**Dataset records**.
..............................
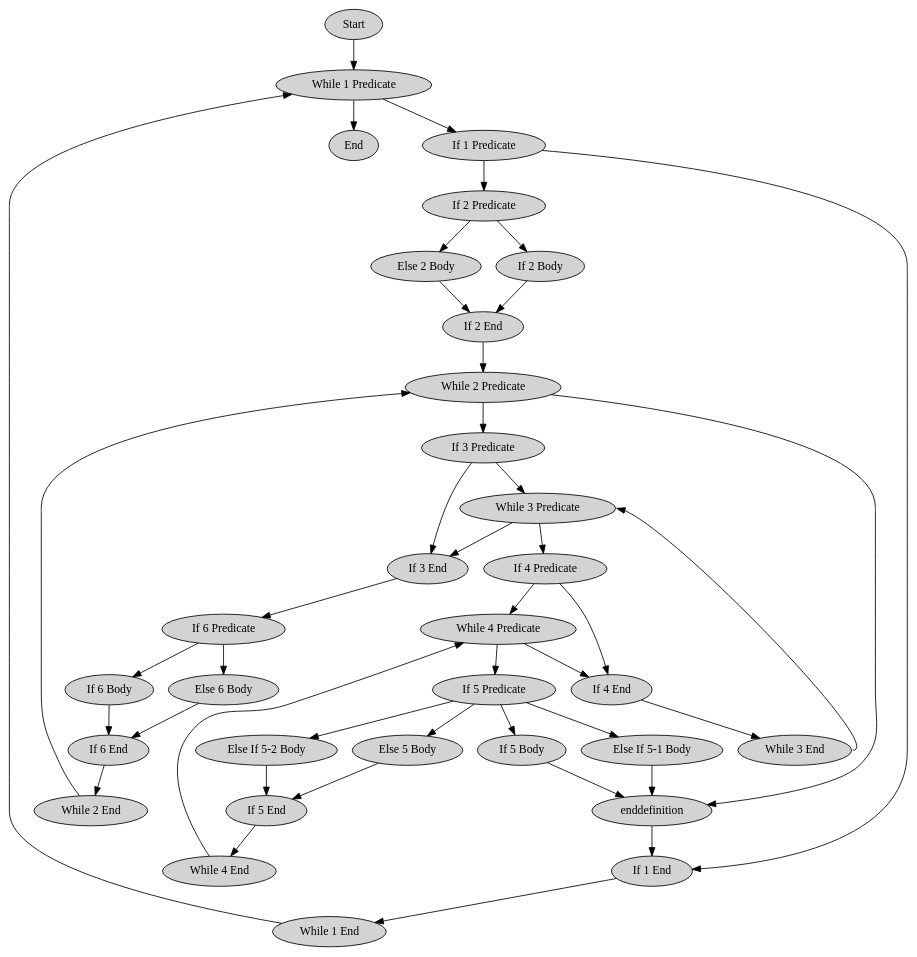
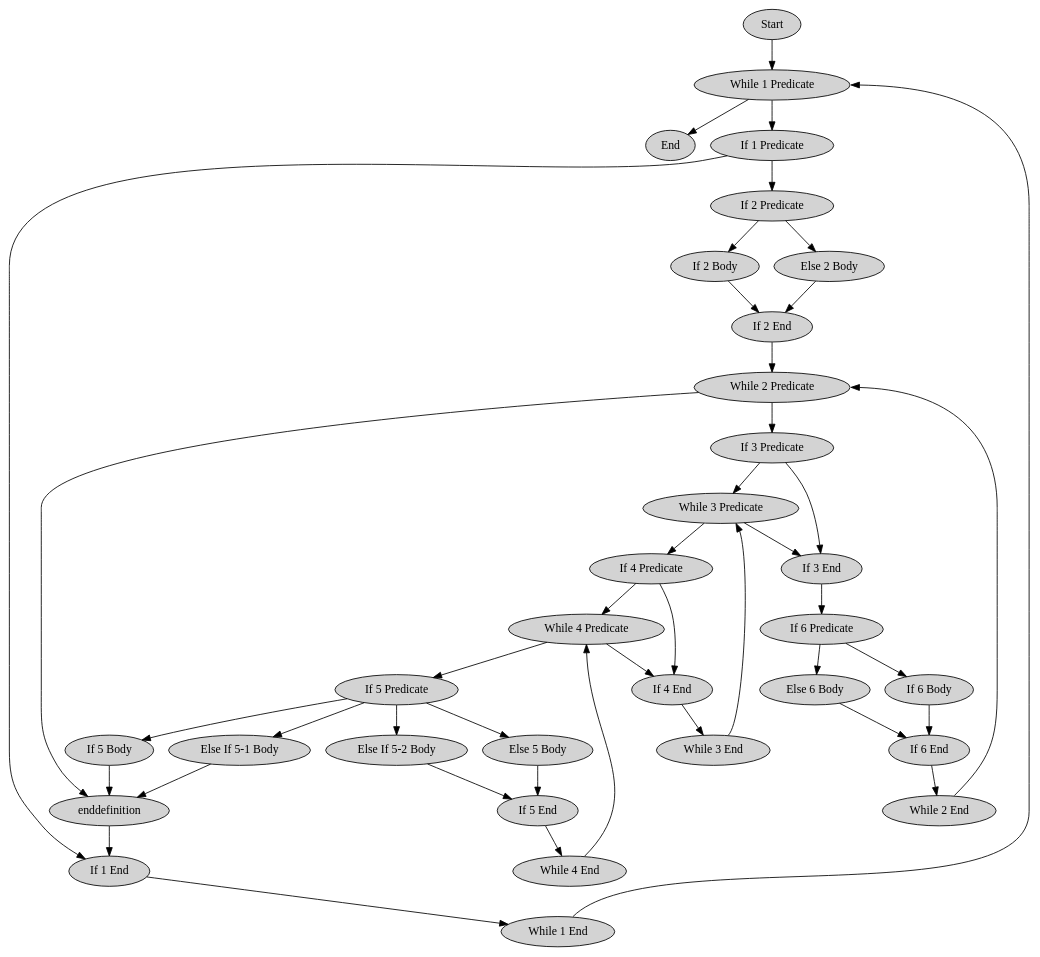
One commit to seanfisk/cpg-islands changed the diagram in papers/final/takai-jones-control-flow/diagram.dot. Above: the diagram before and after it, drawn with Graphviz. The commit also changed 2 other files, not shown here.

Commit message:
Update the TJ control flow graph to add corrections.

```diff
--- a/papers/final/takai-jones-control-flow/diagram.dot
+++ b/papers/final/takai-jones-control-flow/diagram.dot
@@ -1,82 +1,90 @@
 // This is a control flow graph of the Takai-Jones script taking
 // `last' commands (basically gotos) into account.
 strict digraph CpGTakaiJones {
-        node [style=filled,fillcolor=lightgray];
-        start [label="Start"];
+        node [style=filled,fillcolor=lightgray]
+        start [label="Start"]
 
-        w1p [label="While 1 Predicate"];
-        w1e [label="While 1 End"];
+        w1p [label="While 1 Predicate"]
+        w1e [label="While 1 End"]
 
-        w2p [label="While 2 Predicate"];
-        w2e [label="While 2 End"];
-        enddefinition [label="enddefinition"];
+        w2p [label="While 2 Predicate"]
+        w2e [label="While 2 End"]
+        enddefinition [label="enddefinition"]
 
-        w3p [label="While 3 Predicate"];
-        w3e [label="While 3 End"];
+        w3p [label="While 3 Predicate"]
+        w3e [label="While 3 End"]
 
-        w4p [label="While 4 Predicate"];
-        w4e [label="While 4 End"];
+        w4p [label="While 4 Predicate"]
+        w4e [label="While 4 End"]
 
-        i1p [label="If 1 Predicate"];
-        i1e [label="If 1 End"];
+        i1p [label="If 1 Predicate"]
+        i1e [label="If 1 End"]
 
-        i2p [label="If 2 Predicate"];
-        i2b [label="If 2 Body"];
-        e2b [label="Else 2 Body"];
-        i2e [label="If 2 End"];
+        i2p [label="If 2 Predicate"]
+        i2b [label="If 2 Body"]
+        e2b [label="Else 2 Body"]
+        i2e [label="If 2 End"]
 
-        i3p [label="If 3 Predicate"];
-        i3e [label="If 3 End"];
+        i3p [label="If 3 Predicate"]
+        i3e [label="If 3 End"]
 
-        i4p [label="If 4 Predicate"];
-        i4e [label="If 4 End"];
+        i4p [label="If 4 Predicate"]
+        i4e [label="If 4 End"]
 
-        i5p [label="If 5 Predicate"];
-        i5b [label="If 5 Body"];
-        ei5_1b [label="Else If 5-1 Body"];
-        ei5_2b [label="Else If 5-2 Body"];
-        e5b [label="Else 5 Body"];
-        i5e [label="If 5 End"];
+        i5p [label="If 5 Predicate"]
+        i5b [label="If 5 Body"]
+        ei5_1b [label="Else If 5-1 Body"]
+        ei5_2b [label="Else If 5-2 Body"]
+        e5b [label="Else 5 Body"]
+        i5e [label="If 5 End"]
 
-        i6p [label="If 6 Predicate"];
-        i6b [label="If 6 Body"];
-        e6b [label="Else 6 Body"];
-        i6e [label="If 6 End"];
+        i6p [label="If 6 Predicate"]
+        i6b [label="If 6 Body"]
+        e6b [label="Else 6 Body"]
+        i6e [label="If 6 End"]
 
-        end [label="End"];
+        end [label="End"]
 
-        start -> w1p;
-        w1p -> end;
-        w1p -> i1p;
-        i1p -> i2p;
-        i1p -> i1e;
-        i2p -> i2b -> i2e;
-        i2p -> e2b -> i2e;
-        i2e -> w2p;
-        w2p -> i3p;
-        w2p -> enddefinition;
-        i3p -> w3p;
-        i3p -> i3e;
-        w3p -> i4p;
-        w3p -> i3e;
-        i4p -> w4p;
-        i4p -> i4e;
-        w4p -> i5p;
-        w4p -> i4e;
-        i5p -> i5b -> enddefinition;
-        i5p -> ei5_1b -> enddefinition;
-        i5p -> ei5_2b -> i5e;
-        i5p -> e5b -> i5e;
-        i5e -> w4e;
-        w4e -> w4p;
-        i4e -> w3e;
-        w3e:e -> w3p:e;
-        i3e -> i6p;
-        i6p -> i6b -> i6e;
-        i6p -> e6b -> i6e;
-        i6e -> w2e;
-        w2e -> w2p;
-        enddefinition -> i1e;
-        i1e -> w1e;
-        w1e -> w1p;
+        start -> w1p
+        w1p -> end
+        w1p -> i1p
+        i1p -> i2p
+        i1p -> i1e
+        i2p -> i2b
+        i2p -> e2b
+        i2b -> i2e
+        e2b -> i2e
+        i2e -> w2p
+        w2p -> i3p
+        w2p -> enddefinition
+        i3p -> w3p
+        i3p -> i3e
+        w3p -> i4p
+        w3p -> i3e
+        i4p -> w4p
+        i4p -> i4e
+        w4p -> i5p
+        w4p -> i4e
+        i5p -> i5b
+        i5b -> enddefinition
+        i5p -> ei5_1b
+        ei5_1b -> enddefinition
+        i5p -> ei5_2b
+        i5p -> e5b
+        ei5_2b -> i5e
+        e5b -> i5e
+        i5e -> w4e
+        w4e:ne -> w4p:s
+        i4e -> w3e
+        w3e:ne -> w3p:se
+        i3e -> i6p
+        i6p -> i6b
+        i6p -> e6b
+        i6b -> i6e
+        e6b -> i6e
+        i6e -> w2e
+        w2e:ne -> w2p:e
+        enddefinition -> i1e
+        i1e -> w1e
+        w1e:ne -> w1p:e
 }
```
..............................
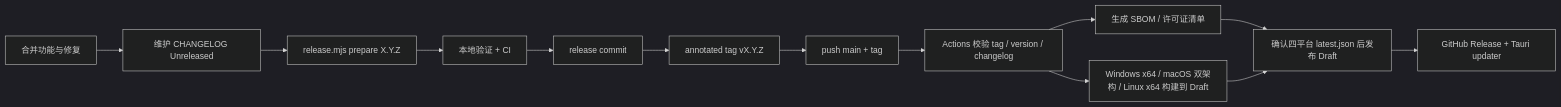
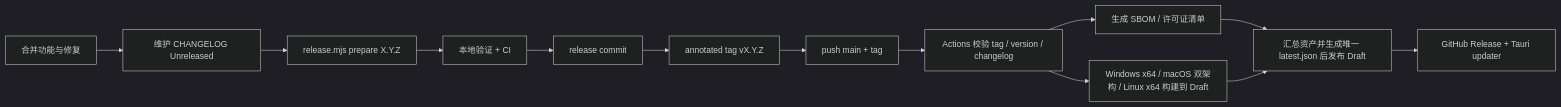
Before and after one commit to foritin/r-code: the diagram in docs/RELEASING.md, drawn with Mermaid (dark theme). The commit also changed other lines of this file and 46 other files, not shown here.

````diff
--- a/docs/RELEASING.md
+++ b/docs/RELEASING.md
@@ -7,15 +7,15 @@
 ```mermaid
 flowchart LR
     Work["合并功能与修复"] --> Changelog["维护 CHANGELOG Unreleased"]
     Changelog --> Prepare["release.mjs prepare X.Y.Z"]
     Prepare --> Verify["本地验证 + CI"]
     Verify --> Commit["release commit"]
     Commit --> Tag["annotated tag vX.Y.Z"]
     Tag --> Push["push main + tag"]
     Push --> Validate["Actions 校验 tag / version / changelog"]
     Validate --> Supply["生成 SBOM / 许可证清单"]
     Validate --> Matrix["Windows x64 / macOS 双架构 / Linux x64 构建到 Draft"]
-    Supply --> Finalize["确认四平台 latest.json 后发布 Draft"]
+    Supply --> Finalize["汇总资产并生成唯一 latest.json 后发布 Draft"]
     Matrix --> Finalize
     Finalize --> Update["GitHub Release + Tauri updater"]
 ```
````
..............................
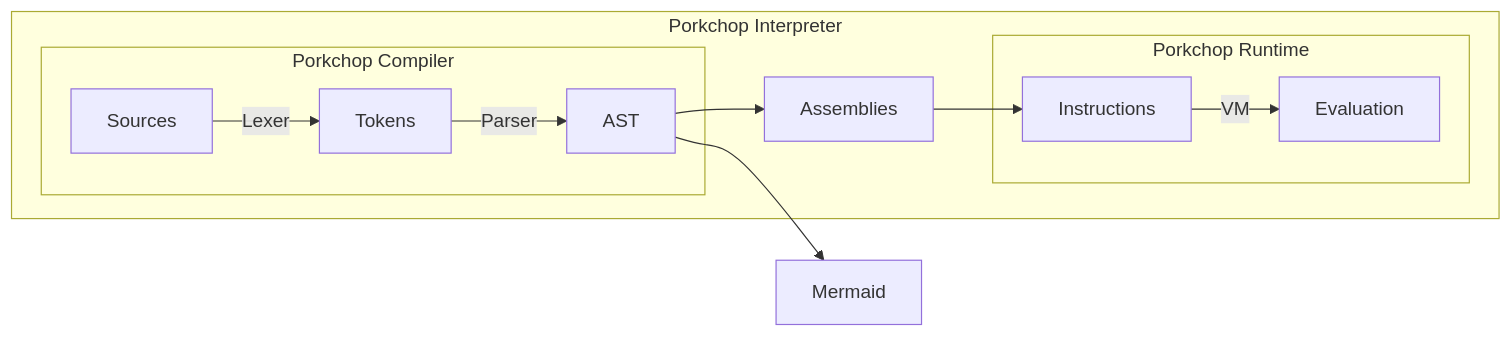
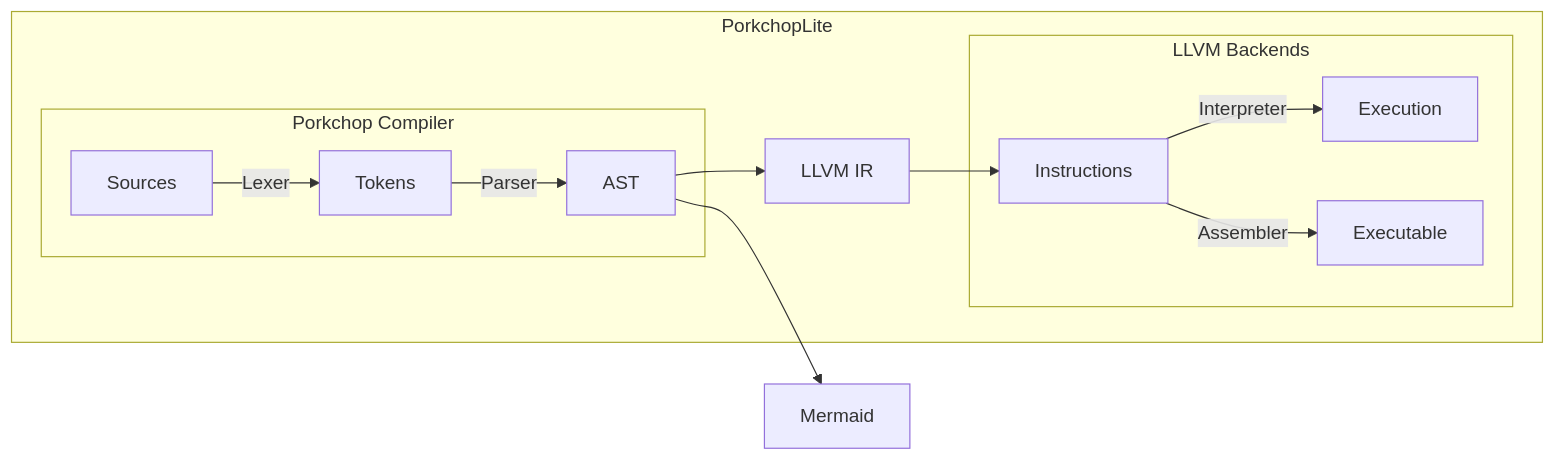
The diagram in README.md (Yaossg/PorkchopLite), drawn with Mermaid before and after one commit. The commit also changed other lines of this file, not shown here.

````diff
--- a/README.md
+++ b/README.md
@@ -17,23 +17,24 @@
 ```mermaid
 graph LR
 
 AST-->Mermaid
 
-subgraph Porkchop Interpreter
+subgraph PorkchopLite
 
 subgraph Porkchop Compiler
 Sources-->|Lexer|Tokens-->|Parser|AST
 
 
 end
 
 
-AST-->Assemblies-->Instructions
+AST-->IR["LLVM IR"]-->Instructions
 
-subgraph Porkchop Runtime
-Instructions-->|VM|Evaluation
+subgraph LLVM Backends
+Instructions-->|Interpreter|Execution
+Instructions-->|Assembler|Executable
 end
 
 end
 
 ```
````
..............................
**Instructions to follow**.
Would you please return all lines of the data that include the word "start"?

**Reply**.
-        start [label="Start"];
+        start [label="Start"]
-        start -> w1p;
+        start -> w1p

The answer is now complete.